Difference between revisions of "Sunauli"
Revision as of 08:27, 12 May 2010
Sunauli is the traditional name given to both sides of this India/Nepal border crossing, 70 kilometers north of Gorakpur and 3 kilometers south of Bhairahawa. Technically the Indian side is "Sunauli" and Nepal side is Belahiya. Both are small, congested, dusty and dirty towns and the quicker you can get on to Bhairahawa (again only three kilometers north)/elsewhere, the better.
Sunauli is not a place to linger. But it is an important border crossing/trade point, therefore the traffic and congestion. There are a few travel offices, currency exchange facilities on the Nepal side, and zero sights - unless you count long lines of Indian big-rigs.
Going from India to Nepal, Nepalese visas are available on arrival. Going from Nepal to India? Hope you have visa already as no visa's are available on arrival to India. And neither immigration offices are overly helpful.
ATTENTION: be aware that at the Indian side of the border there is quite a violent scam running. They make you buy traintickets and cough up ludicrious amounts of money under threat of physical violence. Do not buy any travelservices in Sunauli, and ignore all attempts to offer you these. Postpone buying onward tickets to Gorakhpur no matter what they say.
Indian "package" tour buses, mostly pilgrims to Lumbini and Kathmandu, do cross the border and continue on after immigration. The farang / backpacker "package" tour buses normally do not and you will sadly and most likely be booked overnight in a cheap, not so nice hotel in Sunauli for your connection "connecting service " to Kathmandu. If you have only booked to the border you can cross (on foot) and find buses on either side up to 6PM - 7 PM. Intercity buses depart on both sides usually twice a day - dusk and dawn(from 4 AM) . Delhi, Gorakpur, Sunauli, India/Belahiya, Nepal. 24 - 30 hours.
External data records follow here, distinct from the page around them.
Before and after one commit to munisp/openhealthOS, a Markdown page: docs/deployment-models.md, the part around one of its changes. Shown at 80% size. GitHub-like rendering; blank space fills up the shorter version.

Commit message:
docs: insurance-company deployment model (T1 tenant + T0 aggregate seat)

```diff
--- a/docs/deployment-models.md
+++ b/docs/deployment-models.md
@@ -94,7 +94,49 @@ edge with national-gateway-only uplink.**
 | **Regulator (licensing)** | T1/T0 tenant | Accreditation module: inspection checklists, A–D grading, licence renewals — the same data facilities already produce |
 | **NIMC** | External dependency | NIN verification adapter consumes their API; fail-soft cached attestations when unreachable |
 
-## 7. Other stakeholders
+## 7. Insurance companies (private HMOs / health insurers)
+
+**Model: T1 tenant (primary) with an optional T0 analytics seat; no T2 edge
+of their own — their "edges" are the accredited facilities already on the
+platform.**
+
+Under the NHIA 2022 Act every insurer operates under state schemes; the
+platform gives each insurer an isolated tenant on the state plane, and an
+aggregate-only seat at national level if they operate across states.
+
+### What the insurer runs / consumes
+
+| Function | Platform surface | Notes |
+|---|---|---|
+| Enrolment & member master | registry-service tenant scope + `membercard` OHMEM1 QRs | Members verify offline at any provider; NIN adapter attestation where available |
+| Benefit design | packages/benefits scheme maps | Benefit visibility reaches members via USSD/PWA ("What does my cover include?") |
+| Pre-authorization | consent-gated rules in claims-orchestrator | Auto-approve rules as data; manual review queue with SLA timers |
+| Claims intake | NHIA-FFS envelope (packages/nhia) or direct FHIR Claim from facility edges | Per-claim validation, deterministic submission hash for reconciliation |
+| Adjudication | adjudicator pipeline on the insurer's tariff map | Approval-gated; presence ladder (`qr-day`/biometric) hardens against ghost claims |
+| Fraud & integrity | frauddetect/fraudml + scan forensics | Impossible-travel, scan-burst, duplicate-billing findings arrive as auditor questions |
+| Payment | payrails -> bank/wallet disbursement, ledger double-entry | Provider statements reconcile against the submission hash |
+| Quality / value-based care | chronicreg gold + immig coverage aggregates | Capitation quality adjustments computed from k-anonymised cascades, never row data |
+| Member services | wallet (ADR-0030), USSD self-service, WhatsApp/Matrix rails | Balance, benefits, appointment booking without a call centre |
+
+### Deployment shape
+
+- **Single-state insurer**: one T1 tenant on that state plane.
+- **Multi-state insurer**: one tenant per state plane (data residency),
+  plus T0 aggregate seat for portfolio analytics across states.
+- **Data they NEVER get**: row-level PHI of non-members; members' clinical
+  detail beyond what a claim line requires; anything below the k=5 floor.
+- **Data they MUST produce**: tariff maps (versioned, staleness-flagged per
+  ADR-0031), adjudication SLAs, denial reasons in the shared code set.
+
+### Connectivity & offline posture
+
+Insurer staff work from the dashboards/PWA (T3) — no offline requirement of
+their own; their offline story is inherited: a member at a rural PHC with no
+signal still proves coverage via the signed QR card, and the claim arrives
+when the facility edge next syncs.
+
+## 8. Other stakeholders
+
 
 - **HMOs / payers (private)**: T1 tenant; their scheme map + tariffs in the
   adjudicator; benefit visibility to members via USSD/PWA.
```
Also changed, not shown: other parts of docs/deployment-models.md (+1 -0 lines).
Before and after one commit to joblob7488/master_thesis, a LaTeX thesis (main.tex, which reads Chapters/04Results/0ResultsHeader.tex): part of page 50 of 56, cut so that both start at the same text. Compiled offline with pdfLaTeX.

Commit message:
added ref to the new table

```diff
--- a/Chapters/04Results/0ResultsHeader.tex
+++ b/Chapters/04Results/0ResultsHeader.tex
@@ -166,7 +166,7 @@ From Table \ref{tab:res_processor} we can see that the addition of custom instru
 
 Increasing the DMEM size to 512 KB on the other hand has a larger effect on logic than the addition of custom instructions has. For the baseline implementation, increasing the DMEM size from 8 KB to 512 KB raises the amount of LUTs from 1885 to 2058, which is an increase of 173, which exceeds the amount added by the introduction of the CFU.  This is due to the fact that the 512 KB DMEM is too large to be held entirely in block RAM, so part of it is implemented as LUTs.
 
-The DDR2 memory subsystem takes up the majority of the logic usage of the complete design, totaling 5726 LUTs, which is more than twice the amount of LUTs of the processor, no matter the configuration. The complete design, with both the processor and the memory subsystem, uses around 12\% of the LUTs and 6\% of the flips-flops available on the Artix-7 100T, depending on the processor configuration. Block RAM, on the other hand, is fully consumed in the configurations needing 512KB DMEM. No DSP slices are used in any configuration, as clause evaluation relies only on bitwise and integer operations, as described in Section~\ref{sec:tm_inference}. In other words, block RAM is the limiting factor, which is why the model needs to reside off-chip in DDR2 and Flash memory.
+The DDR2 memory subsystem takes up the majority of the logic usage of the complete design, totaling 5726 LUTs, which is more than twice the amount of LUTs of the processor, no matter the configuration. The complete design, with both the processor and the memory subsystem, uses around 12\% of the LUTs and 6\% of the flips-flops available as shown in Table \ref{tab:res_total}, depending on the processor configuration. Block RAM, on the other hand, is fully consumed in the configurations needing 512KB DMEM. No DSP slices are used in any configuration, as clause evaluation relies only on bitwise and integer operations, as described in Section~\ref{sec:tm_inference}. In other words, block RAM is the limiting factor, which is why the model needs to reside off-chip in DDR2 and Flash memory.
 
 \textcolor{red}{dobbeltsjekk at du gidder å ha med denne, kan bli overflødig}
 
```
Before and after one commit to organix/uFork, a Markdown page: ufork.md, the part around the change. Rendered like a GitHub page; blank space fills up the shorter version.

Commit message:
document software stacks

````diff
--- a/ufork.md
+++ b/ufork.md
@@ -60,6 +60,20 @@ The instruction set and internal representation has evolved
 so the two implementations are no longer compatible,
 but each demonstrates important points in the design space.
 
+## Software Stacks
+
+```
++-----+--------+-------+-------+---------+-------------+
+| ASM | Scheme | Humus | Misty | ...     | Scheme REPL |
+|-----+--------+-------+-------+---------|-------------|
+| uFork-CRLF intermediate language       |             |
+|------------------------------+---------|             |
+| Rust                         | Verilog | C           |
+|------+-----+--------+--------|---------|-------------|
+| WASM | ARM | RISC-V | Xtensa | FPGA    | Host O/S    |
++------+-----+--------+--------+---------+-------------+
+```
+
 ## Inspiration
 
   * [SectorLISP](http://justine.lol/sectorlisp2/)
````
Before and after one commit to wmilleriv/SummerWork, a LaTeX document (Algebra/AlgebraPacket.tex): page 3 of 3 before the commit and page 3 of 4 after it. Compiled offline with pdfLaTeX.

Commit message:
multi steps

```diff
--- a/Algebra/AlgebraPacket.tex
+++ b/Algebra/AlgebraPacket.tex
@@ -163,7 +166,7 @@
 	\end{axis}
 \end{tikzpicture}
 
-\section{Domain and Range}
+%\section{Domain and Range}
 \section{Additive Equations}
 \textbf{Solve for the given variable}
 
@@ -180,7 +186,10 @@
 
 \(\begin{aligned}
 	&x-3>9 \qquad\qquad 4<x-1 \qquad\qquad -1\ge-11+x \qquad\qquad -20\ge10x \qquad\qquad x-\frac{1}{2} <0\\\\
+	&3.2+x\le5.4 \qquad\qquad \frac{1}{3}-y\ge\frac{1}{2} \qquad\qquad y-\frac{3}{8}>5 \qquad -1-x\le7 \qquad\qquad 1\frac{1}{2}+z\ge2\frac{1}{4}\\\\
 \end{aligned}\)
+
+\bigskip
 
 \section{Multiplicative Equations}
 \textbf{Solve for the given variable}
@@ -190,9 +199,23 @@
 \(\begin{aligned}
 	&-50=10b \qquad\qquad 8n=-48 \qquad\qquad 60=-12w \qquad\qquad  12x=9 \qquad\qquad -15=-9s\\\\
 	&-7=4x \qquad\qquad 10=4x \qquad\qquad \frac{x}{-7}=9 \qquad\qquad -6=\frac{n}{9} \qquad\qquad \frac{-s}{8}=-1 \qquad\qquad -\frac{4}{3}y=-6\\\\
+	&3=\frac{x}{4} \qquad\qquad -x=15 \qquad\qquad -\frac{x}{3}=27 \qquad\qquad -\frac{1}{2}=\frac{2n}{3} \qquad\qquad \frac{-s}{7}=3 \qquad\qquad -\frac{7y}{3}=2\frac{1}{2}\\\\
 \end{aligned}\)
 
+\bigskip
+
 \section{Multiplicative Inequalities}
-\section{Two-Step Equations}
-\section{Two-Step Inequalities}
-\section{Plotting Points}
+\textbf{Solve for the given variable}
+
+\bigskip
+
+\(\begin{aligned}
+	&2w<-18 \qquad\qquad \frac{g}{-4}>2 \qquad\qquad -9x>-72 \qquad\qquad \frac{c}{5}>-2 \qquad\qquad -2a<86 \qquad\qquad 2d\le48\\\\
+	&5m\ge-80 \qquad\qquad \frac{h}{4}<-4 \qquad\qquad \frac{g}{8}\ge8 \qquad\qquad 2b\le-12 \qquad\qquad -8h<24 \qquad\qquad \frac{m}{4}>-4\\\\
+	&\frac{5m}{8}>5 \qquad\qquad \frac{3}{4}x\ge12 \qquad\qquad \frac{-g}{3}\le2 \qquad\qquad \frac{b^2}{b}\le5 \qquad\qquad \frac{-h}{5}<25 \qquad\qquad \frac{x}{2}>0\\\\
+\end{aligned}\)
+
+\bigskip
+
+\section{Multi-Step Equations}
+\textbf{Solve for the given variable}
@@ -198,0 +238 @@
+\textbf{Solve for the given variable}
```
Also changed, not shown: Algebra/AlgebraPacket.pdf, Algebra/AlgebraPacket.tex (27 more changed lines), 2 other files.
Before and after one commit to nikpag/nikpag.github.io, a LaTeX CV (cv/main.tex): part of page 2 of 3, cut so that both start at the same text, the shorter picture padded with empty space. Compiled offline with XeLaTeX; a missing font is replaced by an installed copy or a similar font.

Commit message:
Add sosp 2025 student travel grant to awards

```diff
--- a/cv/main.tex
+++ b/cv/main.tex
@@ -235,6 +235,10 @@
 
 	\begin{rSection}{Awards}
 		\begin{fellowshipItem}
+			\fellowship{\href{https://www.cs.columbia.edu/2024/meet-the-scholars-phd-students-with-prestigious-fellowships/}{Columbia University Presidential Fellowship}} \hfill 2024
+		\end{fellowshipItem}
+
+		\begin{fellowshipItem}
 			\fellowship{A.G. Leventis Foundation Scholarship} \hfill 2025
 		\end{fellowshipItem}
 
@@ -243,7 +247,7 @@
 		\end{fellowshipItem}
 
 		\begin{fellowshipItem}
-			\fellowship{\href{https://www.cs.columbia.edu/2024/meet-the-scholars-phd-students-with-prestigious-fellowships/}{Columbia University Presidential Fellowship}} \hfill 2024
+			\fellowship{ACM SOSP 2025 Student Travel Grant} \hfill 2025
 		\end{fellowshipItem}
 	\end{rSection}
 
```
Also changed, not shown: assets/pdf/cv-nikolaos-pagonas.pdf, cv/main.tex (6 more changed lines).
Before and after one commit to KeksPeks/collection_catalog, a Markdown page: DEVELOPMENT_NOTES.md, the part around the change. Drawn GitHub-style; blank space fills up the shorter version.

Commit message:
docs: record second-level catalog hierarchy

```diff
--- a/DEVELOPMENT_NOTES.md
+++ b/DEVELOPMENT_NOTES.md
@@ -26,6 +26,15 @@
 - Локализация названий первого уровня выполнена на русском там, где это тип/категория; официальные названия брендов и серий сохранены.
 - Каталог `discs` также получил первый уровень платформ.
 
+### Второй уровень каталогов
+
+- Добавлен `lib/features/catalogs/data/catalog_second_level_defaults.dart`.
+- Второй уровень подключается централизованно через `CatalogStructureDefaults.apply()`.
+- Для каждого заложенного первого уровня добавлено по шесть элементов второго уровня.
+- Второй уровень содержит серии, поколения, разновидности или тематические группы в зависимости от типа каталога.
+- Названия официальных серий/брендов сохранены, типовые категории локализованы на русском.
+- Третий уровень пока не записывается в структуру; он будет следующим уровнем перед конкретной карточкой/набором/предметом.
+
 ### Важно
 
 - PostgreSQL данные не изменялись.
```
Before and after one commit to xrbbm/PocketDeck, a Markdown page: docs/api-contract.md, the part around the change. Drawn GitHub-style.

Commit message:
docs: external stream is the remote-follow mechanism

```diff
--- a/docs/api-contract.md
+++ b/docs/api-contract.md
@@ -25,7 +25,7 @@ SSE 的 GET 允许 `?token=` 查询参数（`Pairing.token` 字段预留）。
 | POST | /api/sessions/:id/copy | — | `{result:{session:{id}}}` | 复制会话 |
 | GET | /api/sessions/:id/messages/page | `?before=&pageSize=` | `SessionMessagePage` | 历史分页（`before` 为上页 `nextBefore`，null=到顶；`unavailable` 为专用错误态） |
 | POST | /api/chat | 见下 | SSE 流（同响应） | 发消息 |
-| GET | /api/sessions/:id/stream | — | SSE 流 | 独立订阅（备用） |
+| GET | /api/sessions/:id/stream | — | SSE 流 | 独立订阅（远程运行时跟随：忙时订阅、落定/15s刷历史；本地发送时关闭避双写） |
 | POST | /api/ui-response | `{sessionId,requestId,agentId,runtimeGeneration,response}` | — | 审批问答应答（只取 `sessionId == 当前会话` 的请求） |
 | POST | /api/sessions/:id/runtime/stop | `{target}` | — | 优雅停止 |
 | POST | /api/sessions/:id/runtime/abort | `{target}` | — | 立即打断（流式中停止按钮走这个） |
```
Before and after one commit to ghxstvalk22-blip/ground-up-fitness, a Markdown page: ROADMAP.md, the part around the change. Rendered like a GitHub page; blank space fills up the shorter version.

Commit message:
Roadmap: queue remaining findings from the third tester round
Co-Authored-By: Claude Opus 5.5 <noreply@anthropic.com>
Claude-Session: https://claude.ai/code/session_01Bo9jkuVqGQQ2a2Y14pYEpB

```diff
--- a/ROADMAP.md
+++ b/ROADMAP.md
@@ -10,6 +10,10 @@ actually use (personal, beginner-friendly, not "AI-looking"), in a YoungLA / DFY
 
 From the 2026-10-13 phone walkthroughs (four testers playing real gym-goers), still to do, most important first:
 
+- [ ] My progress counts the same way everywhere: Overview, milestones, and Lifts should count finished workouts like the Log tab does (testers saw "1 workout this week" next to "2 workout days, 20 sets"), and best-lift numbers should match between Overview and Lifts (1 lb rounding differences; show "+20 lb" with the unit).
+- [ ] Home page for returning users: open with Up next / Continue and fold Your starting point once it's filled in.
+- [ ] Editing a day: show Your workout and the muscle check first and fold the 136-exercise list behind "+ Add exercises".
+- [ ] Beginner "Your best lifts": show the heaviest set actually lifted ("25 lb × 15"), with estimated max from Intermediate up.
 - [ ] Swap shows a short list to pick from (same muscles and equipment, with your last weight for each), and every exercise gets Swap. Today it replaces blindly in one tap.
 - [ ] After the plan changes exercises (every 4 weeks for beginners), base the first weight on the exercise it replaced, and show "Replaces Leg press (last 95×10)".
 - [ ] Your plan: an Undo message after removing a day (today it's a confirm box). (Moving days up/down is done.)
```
Try not to cross border in the night, Security persons on both sides are not co-operative and hotels on the Nepali sides will be closed, you have to rely on a guide.
Via Delhi, Gorakpur, Sunauli, India/Belahiya, Nepal. 24 - 30 hours.
Via Kathmandu, Narayangarh/Bharatpur (var. Narayanghat), Butwal, Bhairahawa, Sunauli. 7 - 10 hours.
Via Pokhara, Palpa/Tansen, Butwal, Bhairahawa (potholed, windy road, but beautiful views) 5 - 6 hours. Also Pokhara, Narayangarh/Bharatpur/Butwal, Bhairahawa, Sunauli (better road conditions). 5 -6 hours.
Via Gulmi-Tamghas, Palpa/Tansen, Butwal, Bhairahawa (potholed, windy road, but beautiful views) 4 - 5 hours.
Via Delhi - Gorakpur. Transfer to narrow gauge track to Nautanwa. Transfer to taxi/bus/rickshaw to Sunauli, India (about 5 kilometers). Cross border to Belahiya and Nepal's Immigration. Total time approximately 12 - 18 hours.
Via Kolkata, Patna, Gorakpur. Transfer to narrow gauge track to Nautanwa. Transfer to taxi/bus/rickshaw to Sunauli, India (approximately 5 kilometers). Cross border to Belahiya, and Nepal's Immigration. Total time approximately 10 - 12 hours.
Getting out from Sunauli is easy during daytime, but harder in night. So plan your journey according to that.
To Kathmandu in a local bus, below NPR 500, 8-11 hours. Get a micro bus if possible, its faster than large buses and lot of leg space, you can have a good nap. To Pokhara in a local bus, around NPR 350, 8-10 hours. To Gorakpur in a Uttar Pradesh Government bus, around INR 50, 3-5 hours. Bus stand is on the northern side of Customs check post. If you are standing facing Nepal its on your left side.
To Gorakpur by jeep, around INR 100, 2-3 hours.
Rickshaw's, buses, taxis all available. If you are stuck overnight here do not hesitate to take a 10 minute rickshaw up north for wonderful restaurants in Bhairahawa.
Most of the accommodations are found on the Nepal side, though there is a Government of India run hotel for pilgrims on the Indian side. Look for the large white building about .5 kiilometers south of the border on the main road. Modern rooms with bathrooms, TVs, and A/C for 1200IRs. None are recommended for women travelling alone. . Cheaper rooms usually go early in the day.
Options for food on the Indian side of the border are very limited and of questionable standards (with the exception of the pilgrim's hotel). Eat on the Nepal side and/or pack extra food if possible. Look for nice little outdoor daba/tandori restaurant run by Lucky Singh just 30 meters north of the border on the east side. Questionable atmosphere but great food! They even have A/C facilties (20 NRs extra) in the hot season.